(Modification records)
++++++++

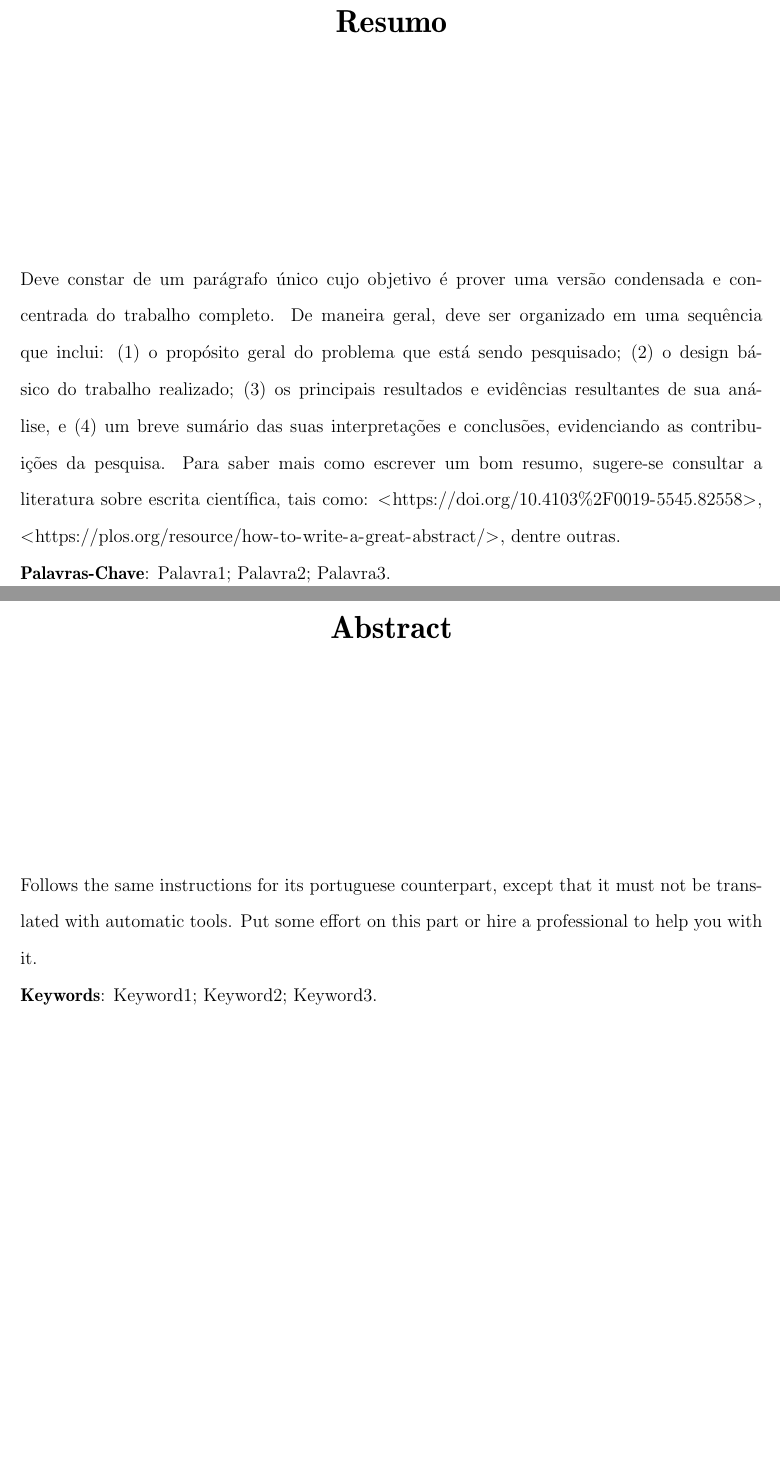
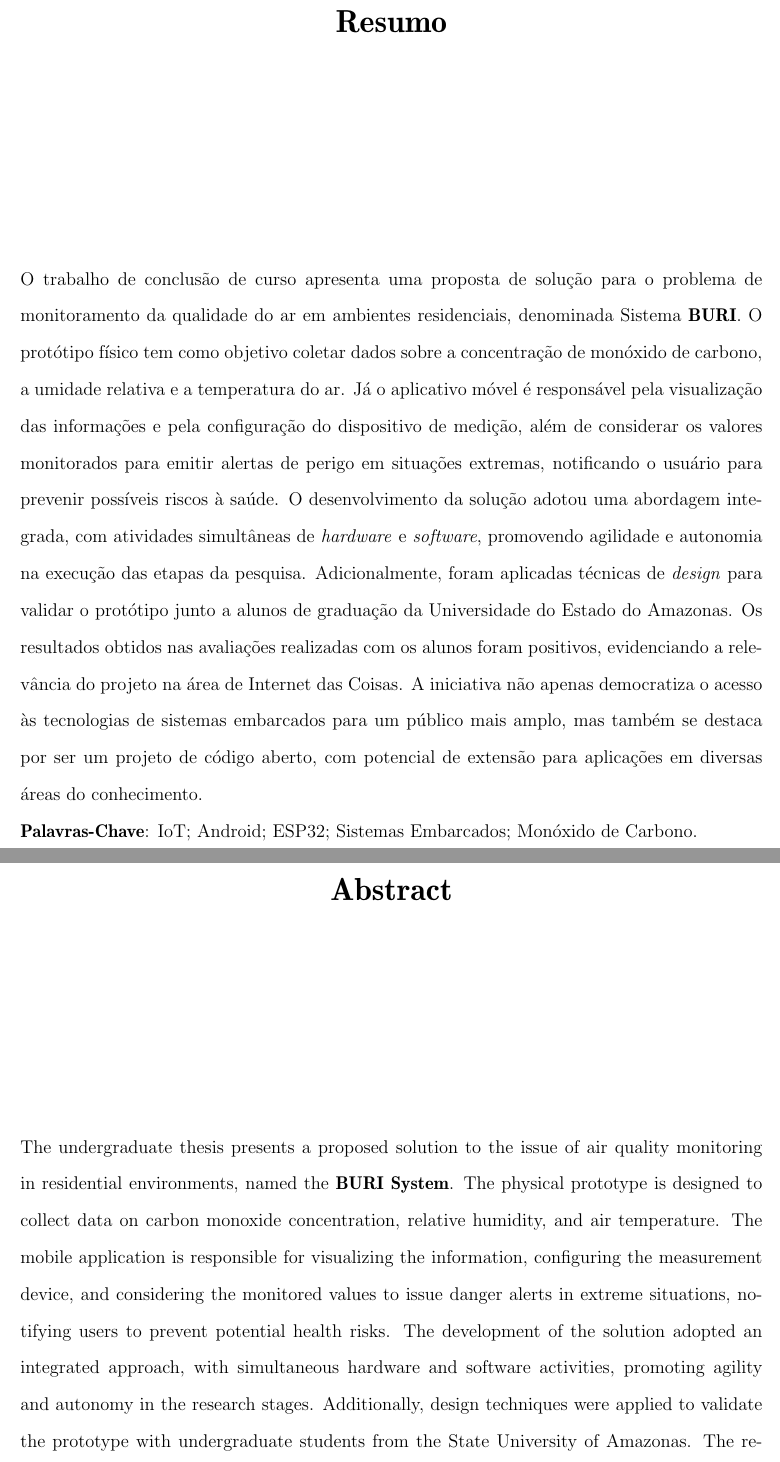
Before and after one commit to adevancomp/TCC-Android-Embarcado-BURI, a LaTeX document (main/novoIndex.tex, which reads main/config.tex, main/files/ABSTRACT.TEX, main/files/RESUMO.TEX): two parts of pages 4 and 5 of 72 before the commit and two parts of pages 4 and 5 of 71 after it, joined at a grey line, cut so that both start at the same text, the shorter picture padded with empty space. Compiled offline with pdfLaTeX.

Commit message:
adiciona e corrije com base nas primeiras observações da banca

```diff
--- a/main/config.tex
+++ b/main/config.tex
@@ -81,8 +81,8 @@
 \newpage
 \addcontentsline{toc}{chapter}{\listfigurename}
 \listoffigures
-\addcontentsline{toc}{chapter}{\listofcodename}
-\listof{codigo}{\listofcodename}  % Lista de Códigos
+%\addcontentsline{toc}{chapter}{\listofcodename}
+% \listof{codigo}{\listofcodename}  % Lista de Códigos
 
 \clearpage
 }
--- a/main/files/ABSTRACT.TEX
+++ b/main/files/ABSTRACT.TEX
@@ -1,4 +1,13 @@
 \ \ \\[2cm]
-Follows the same instructions for its portuguese counterpart, except that it must not be translated with automatic tools. Put some effort on this part or hire a professional to help you with it.
+The undergraduate thesis presents a proposed solution to the issue of air quality monitoring
+in residential environments, named the \textbf{BURI System}. The physical prototype is designed to collect
+data on carbon monoxide concentration, relative humidity, and air temperature. The mobile application is responsible
+for visualizing the information, configuring the measurement device, and considering the monitored values to issue danger
+alerts in extreme situations, notifying users to prevent potential health risks. The development of the solution adopted an
+integrated approach, with simultaneous hardware and software activities, promoting agility and autonomy in the research stages.
+Additionally, design techniques were applied to validate the prototype with undergraduate students from the State University of Amazonas.
+The results obtained from the evaluations conducted with the students were positive, highlighting the project's relevance in the Internet of Things
+field. This initiative not only democratizes access to embedded systems technologies for a broader audience but also stands out as an open-source project,
+with the potential for extension to applications in various areas of knowledge.
 
-\noindent \textbf{Keywords}: Keyword1; Keyword2; Keyword3.
+\noindent \textbf{Keywords}:  IoT; Android; ESP32; Embedded Systems; Carbon Monoxide.
--- a/main/files/RESUMO.TEX
+++ b/main/files/RESUMO.TEX
@@ -1,8 +1,13 @@
 \ \ \\[2cm]
-Deve constar de um parágrafo único cujo objetivo é prover uma versão condensada e concentrada do trabalho completo. De maneira geral, deve ser organizado em uma sequência que inclui: (1) o propósito geral do problema que está sendo pesquisado; (2) o design básico do trabalho realizado; (3) os principais resultados e evidências resultantes de sua análise, e (4) um breve sumário das suas interpretações e conclusões, evidenciando as contribuições da pesquisa. Para saber mais como escrever um bom resumo, sugere-se consultar a literatura sobre escrita científica, tais como: \url{https://doi.org/10.4103%2F0019-5545.82558}, \url{https://plos.org/resource/how-to-write-a-great-abstract/}, dentre outras.
+O trabalho de conclusão de curso apresenta uma proposta de solução para o problema de monitoramento da qualidade do ar em ambientes residenciais, denominada
+Sistema \textbf{BURI}. O protótipo físico tem como objetivo coletar dados sobre a concentração de monóxido de carbono, a umidade relativa e a temperatura do ar.
+Já o aplicativo móvel é responsável pela visualização das informações e pela configuração do dispositivo de medição, além de considerar os valores monitorados para
+emitir alertas de perigo em situações extremas, notificando o usuário para prevenir possíveis riscos à saúde. O desenvolvimento da solução adotou uma abordagem integrada,
+com atividades simultâneas de \textit{hardware} e \textit{software}, promovendo agilidade e autonomia na execução das etapas da pesquisa. Adicionalmente,
+foram aplicadas técnicas de \textit{design} para validar o protótipo junto a alunos de graduação da Universidade do Estado do Amazonas. Os resultados obtidos nas avaliações
+realizadas com os alunos foram positivos, evidenciando a relevância do projeto na área de Internet das Coisas. A iniciativa não apenas democratiza o acesso às tecnologias
+de sistemas embarcados para um público mais amplo, mas também se destaca por ser um projeto de código aberto, com potencial de extensão para aplicações em diversas áreas do conhecimento.
 
 
 
-
-
-\noindent \textbf{Palavras-Chave}: Palavra1; Palavra2; Palavra3.
+\noindent \textbf{Palavras-Chave}: IoT; Android; ESP32; Sistemas Embarcados; Monóxido de Carbono.
```
Also changed, not shown: main/files/CAP2.tex (+1 -1 lines), main/files/CAP5.TEX (+2 -1 lines).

++++++++

■ WORK ITEM: What is wanted is the number of lines holding "noindent" in the entries. Nothing else should be given.

■ SOLUTION TO THE PROBLEM: 4